[Opening Dataset excerpts section]

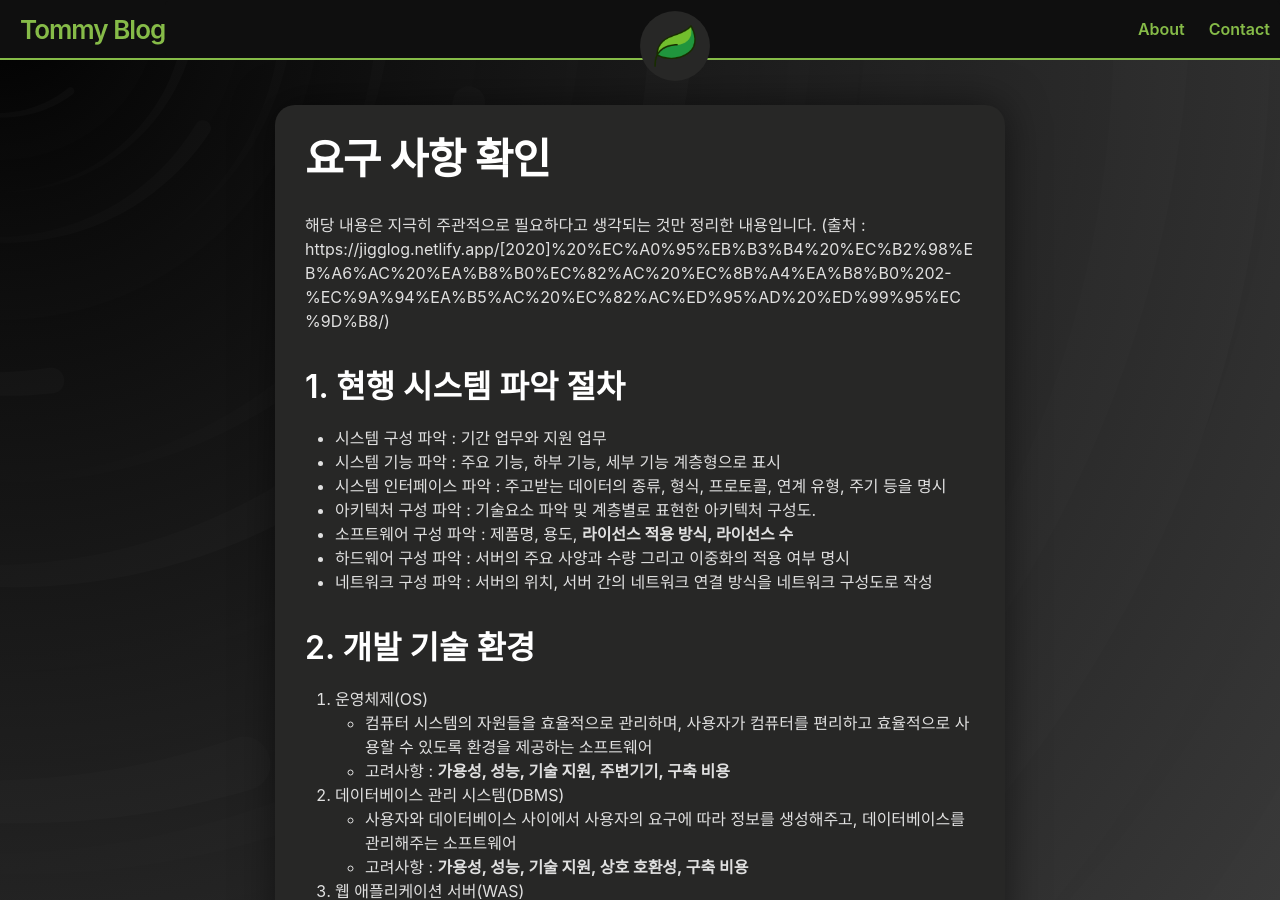
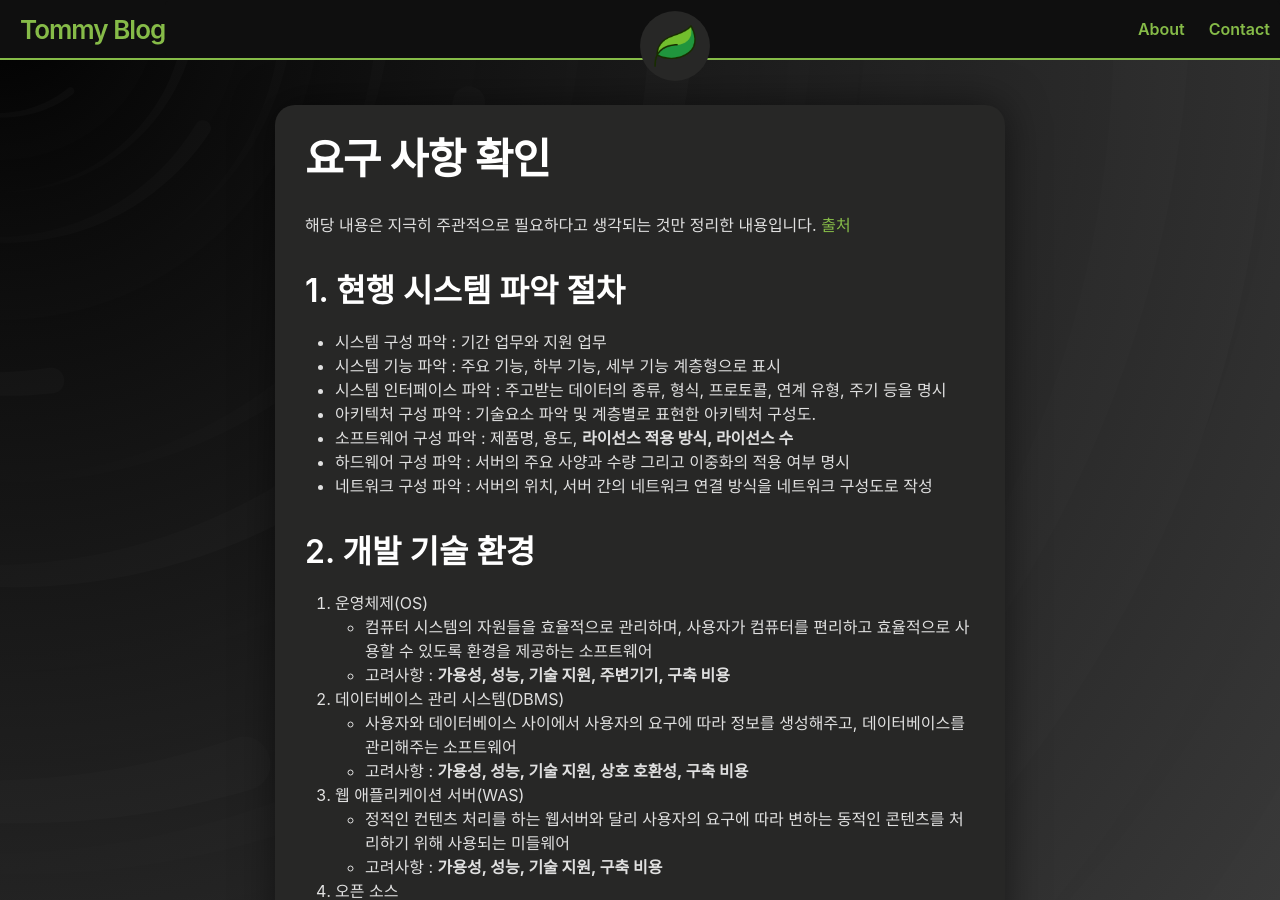
Before and after one commit to ainochi-kor/ainochi-kor.github.io, a Jekyll site: the page built from _posts/2021-03-29-요구 사항 확인.md, in a window 1280 px wide and 900 px high. Built offline with Jekyll 4.4.1, drawn with Linux system fonts in a browser that asks for light colours; a script that is not in the unit is left out.

Commit message:
update 요구 사항 확인

```diff
--- a/_posts/2021-03-29-요구 사항 확인.md
+++ b/_posts/2021-03-29-요구 사항 확인.md
@@ -4,7 +4,7 @@ author: Tommy Kang
 title: 요구 사항 확인
 ---
 해당 내용은 지극히 주관적으로 필요하다고 생각되는 것만 정리한 내용입니다.
-(출처 : https://jigglog.netlify.app/[2020]%20%EC%A0%95%EB%B3%B4%20%EC%B2%98%EB%A6%AC%20%EA%B8%B0%EC%82%AC%20%EC%8B%A4%EA%B8%B0%202-%EC%9A%94%EA%B5%AC%20%EC%82%AC%ED%95%AD%20%ED%99%95%EC%9D%B8/)
+[출처](https://jigglog.netlify.app/[2020]%20%EC%A0%95%EB%B3%B4%20%EC%B2%98%EB%A6%AC%20%EA%B8%B0%EC%82%AC%20%EC%8B%A4%EA%B8%B0%202-%EC%9A%94%EA%B5%AC%20%EC%82%AC%ED%95%AD%20%ED%99%95%EC%9D%B8/)
 
 ## 1. 현행 시스템 파악 절차
 - 시스템 구성 파악 : 기간 업무와 지원 업무
```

[Closing Dataset excerpts section]

* Activity
Print the listing word for word but skip its pictures.

* Exercise answer
Before and after one commit to ainochi-kor/ainochi-kor.github.io, a Jekyll site: the page built from _posts/2021-03-29-요구 사항 확인.md, in a window 1280 px wide and 900 px high. Built offline with Jekyll 4.4.1, drawn with Linux system fonts in a browser that asks for light colours; a script that is not in the unit is left out.

Commit message:
update 요구 사항 확인

```diff
--- a/_posts/2021-03-29-요구 사항 확인.md
+++ b/_posts/2021-03-29-요구 사항 확인.md
@@ -4,7 +4,7 @@ author: Tommy Kang
 title: 요구 사항 확인
 ---
 해당 내용은 지극히 주관적으로 필요하다고 생각되는 것만 정리한 내용입니다.
-(출처 : https://jigglog.netlify.app/[2020]%20%EC%A0%95%EB%B3%B4%20%EC%B2%98%EB%A6%AC%20%EA%B8%B0%EC%82%AC%20%EC%8B%A4%EA%B8%B0%202-%EC%9A%94%EA%B5%AC%20%EC%82%AC%ED%95%AD%20%ED%99%95%EC%9D%B8/)
+[출처](https://jigglog.netlify.app/[2020]%20%EC%A0%95%EB%B3%B4%20%EC%B2%98%EB%A6%AC%20%EA%B8%B0%EC%82%AC%20%EC%8B%A4%EA%B8%B0%202-%EC%9A%94%EA%B5%AC%20%EC%82%AC%ED%95%AD%20%ED%99%95%EC%9D%B8/)
 
 ## 1. 현행 시스템 파악 절차
 - 시스템 구성 파악 : 기간 업무와 지원 업무
```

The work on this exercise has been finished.